WHAT TO WORK ON: Show, in full, each line of the data that contains "lines".

(Change detection outputs)
::::::::

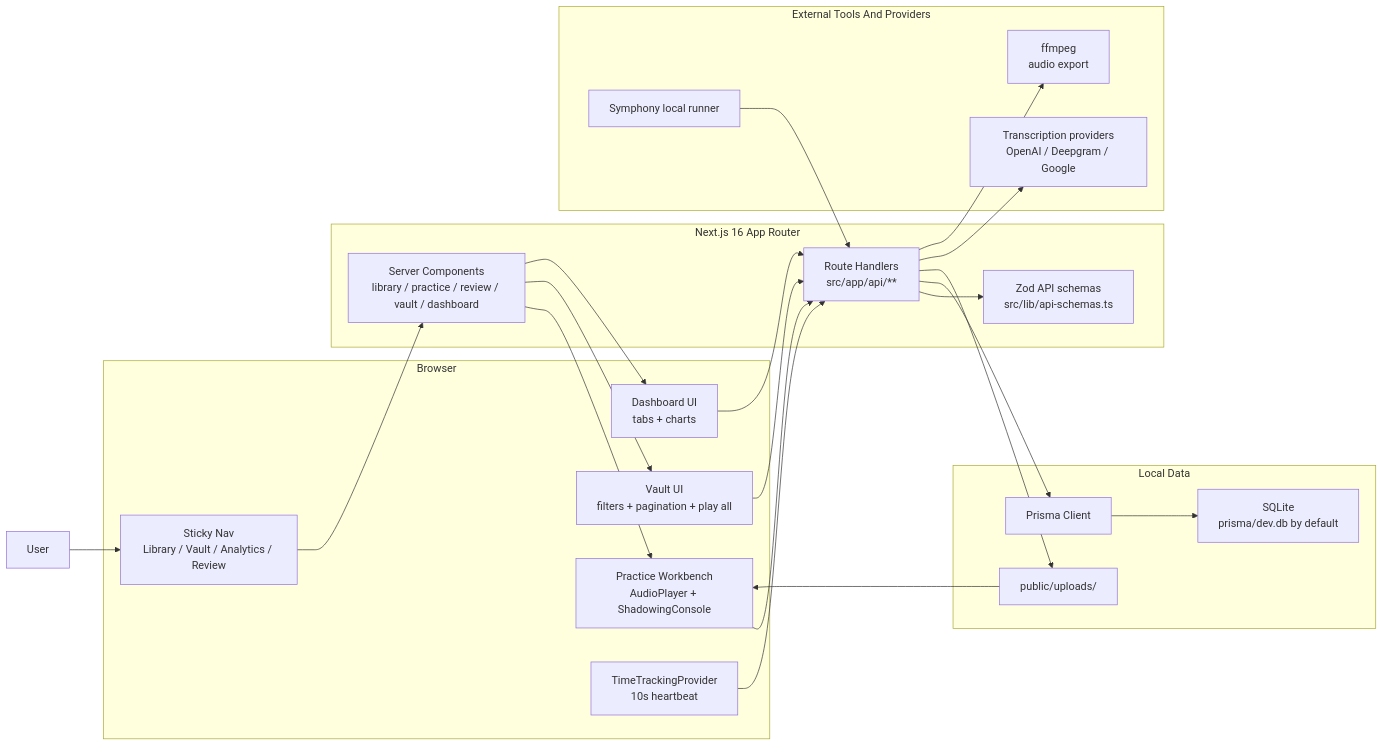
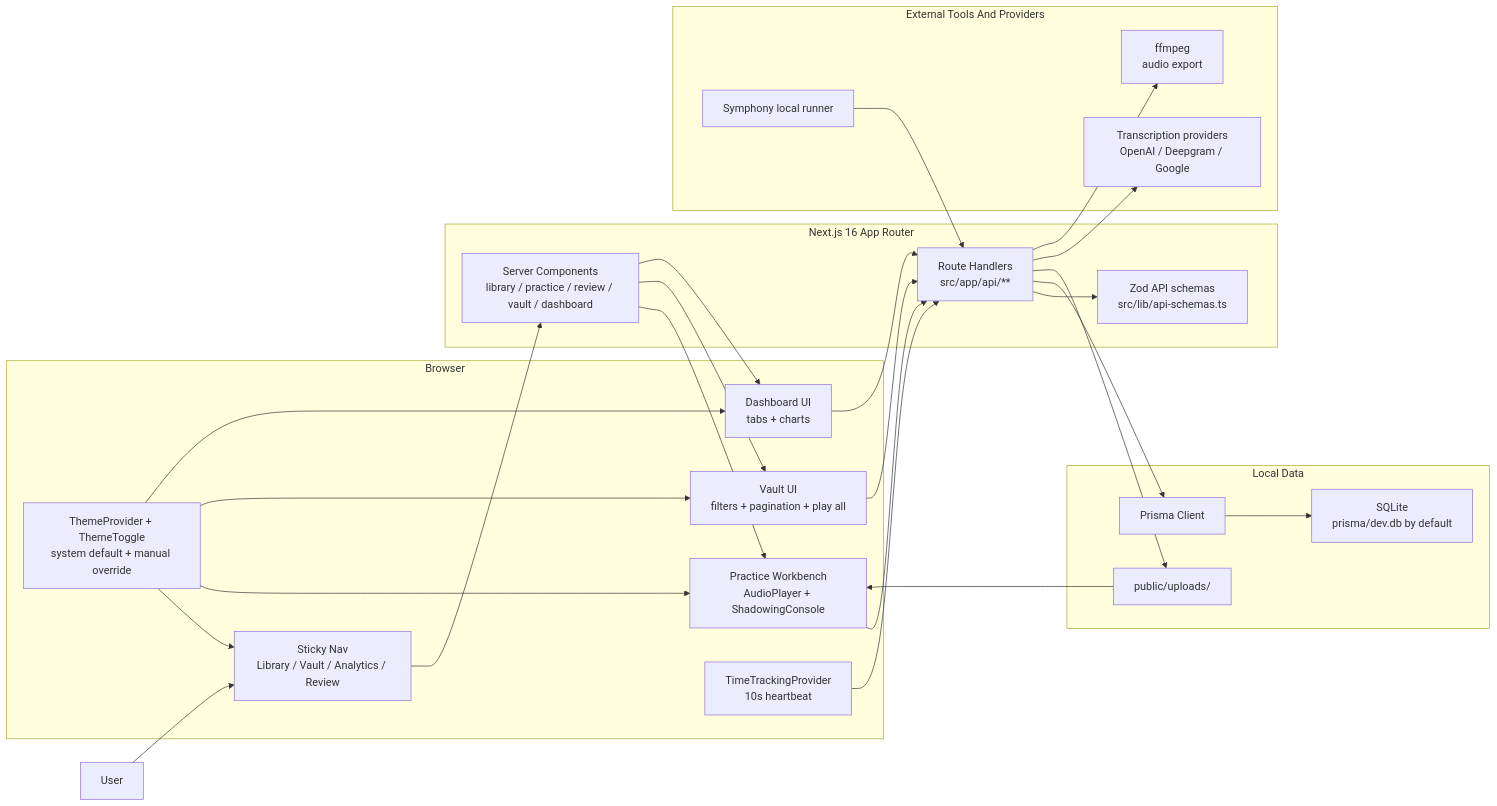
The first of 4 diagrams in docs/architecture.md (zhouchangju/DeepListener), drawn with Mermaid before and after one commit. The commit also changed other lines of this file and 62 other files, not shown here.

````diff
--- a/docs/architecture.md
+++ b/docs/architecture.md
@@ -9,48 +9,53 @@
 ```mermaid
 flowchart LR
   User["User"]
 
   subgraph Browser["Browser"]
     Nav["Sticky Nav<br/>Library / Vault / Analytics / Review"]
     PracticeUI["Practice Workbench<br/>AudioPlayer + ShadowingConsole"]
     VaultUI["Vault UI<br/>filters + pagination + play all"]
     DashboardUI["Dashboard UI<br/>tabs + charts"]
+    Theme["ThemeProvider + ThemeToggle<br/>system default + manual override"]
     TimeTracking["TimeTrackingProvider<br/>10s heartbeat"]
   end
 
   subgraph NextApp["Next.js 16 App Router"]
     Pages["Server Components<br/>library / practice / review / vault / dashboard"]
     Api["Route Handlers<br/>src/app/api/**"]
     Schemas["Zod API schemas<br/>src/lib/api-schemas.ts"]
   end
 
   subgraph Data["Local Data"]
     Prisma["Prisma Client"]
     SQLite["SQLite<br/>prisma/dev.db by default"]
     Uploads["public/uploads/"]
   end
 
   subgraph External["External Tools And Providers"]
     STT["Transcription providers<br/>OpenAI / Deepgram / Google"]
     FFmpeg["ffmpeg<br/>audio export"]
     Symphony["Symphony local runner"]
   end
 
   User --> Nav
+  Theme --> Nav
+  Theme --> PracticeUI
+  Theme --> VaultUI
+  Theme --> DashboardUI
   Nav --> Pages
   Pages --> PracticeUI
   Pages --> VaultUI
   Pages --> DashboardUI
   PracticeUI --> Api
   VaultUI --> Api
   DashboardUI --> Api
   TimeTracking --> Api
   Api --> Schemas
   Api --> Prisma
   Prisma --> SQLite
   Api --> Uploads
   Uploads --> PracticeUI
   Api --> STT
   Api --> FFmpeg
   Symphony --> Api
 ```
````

::::::::

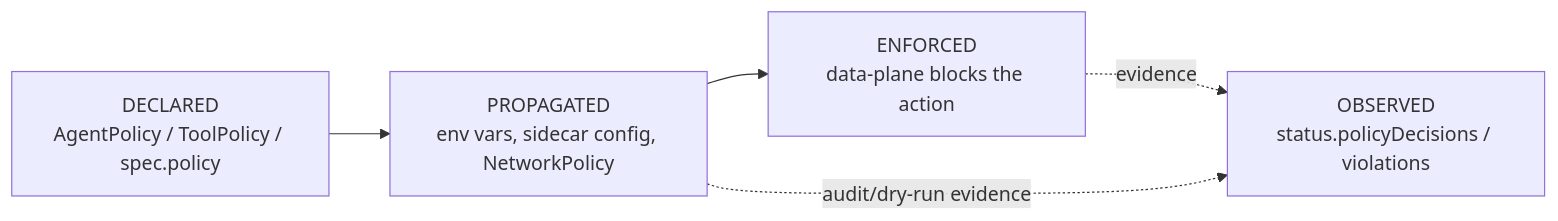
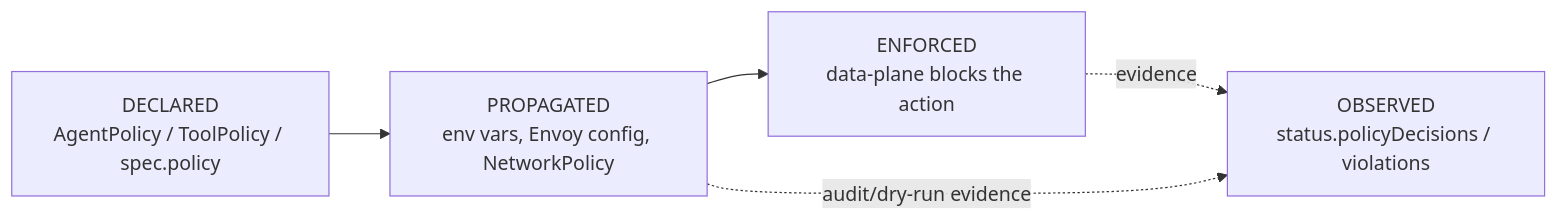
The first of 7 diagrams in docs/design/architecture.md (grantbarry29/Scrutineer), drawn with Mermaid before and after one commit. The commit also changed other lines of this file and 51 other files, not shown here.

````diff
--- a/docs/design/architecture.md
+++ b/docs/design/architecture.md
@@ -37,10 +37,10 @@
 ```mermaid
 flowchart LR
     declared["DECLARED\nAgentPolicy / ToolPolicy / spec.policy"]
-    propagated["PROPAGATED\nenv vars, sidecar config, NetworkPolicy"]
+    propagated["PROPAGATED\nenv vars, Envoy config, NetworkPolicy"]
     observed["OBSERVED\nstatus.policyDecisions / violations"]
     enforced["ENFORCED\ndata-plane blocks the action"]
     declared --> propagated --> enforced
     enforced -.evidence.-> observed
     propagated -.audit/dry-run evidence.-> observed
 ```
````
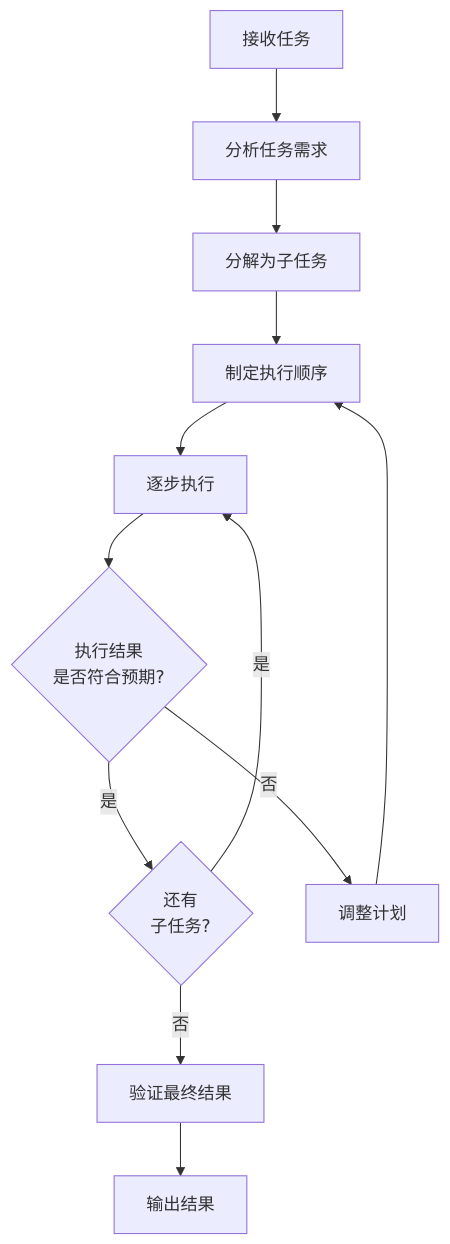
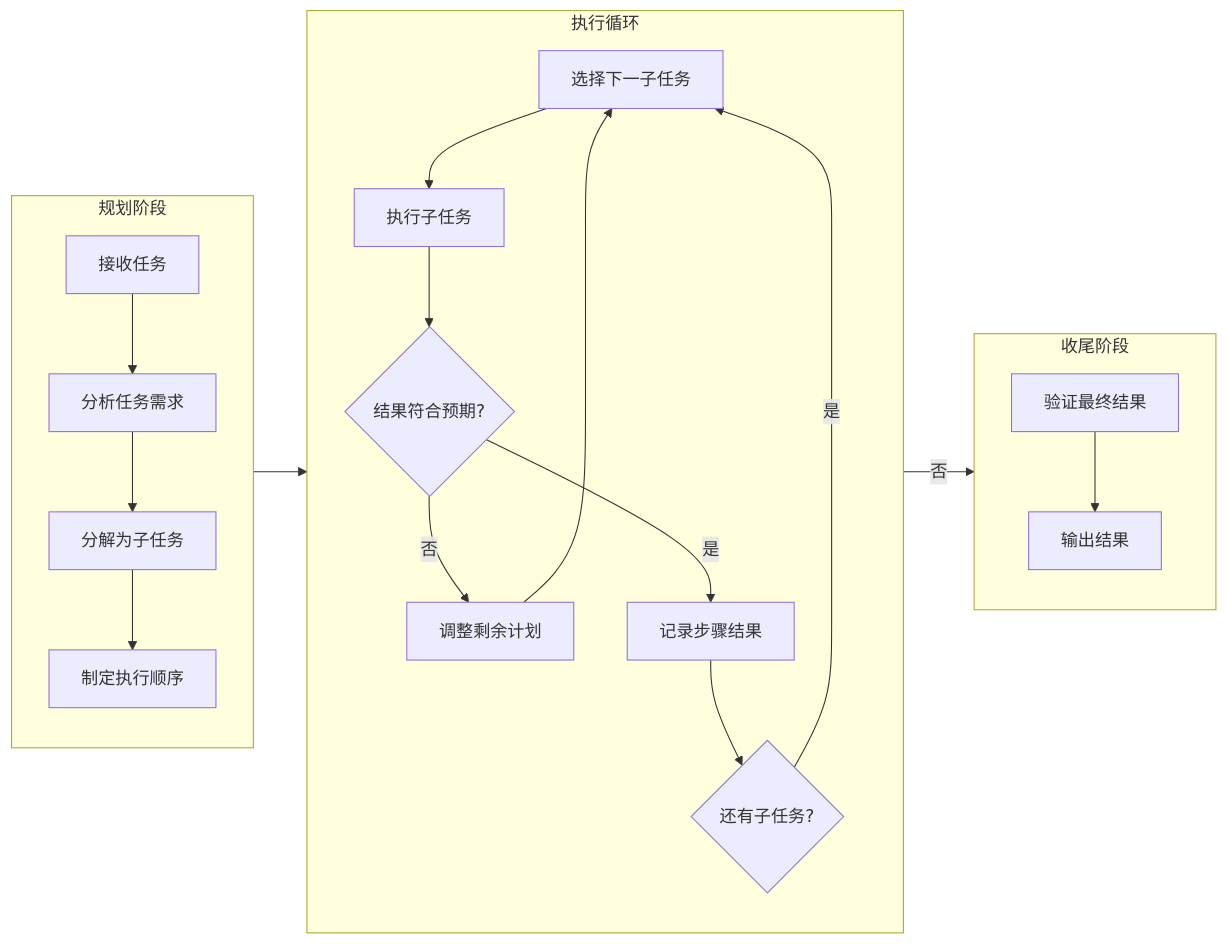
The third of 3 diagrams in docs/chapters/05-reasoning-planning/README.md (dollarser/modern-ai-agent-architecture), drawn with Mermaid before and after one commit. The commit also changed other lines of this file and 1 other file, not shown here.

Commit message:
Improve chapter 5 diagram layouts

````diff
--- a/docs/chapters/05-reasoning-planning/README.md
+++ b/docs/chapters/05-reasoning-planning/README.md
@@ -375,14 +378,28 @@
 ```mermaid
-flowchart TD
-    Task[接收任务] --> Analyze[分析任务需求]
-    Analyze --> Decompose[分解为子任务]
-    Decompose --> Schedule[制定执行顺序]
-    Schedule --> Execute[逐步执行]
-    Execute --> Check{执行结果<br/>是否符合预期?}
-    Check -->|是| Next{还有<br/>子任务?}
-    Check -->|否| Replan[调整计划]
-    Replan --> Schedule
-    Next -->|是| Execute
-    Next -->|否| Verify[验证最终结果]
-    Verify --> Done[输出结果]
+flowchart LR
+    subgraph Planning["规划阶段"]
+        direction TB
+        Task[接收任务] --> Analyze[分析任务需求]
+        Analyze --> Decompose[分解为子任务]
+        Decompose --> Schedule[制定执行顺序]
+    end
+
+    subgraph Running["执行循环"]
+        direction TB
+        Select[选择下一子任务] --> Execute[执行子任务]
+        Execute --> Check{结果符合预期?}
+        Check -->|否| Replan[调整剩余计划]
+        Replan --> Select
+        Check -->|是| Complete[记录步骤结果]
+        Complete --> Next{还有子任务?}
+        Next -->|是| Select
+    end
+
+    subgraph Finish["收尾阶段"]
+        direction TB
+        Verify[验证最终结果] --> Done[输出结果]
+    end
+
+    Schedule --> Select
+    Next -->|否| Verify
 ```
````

::::::::

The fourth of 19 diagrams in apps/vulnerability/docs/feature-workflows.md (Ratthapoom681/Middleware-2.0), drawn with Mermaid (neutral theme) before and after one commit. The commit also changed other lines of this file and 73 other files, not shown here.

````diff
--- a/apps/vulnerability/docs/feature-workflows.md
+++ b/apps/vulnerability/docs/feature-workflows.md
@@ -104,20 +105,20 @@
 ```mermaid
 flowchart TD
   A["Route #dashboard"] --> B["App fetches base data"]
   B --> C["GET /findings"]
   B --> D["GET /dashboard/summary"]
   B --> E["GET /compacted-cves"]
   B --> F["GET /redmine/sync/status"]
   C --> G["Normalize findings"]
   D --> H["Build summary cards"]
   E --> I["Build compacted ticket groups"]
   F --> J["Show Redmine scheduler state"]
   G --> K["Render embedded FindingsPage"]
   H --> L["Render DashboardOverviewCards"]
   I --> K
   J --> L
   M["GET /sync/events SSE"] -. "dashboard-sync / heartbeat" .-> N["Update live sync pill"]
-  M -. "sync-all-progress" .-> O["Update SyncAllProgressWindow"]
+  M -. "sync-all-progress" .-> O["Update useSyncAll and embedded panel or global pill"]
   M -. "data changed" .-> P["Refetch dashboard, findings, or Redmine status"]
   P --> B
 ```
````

::::::::

ANSWER FOR THE TASK:
The first of 4 diagrams in docs/architecture.md (zhouchangju/DeepListener), drawn with Mermaid before and after one commit. The commit also changed other lines of this file and 62 other files, not shown here.
The first of 7 diagrams in docs/design/architecture.md (grantbarry29/Scrutineer), drawn with Mermaid before and after one commit. The commit also changed other lines of this file and 51 other files, not shown here.
The third of 3 diagrams in docs/chapters/05-reasoning-planning/README.md (dollarser/modern-ai-agent-architecture), drawn with Mermaid before and after one commit. The commit also changed other lines of this file and 1 other file, not shown here.
The fourth of 19 diagrams in apps/vulnerability/docs/feature-workflows.md (Ratthapoom681/Middleware-2.0), drawn with Mermaid (neutral theme) before and after one commit. The commit also changed other lines of this file and 73 other files, not shown here.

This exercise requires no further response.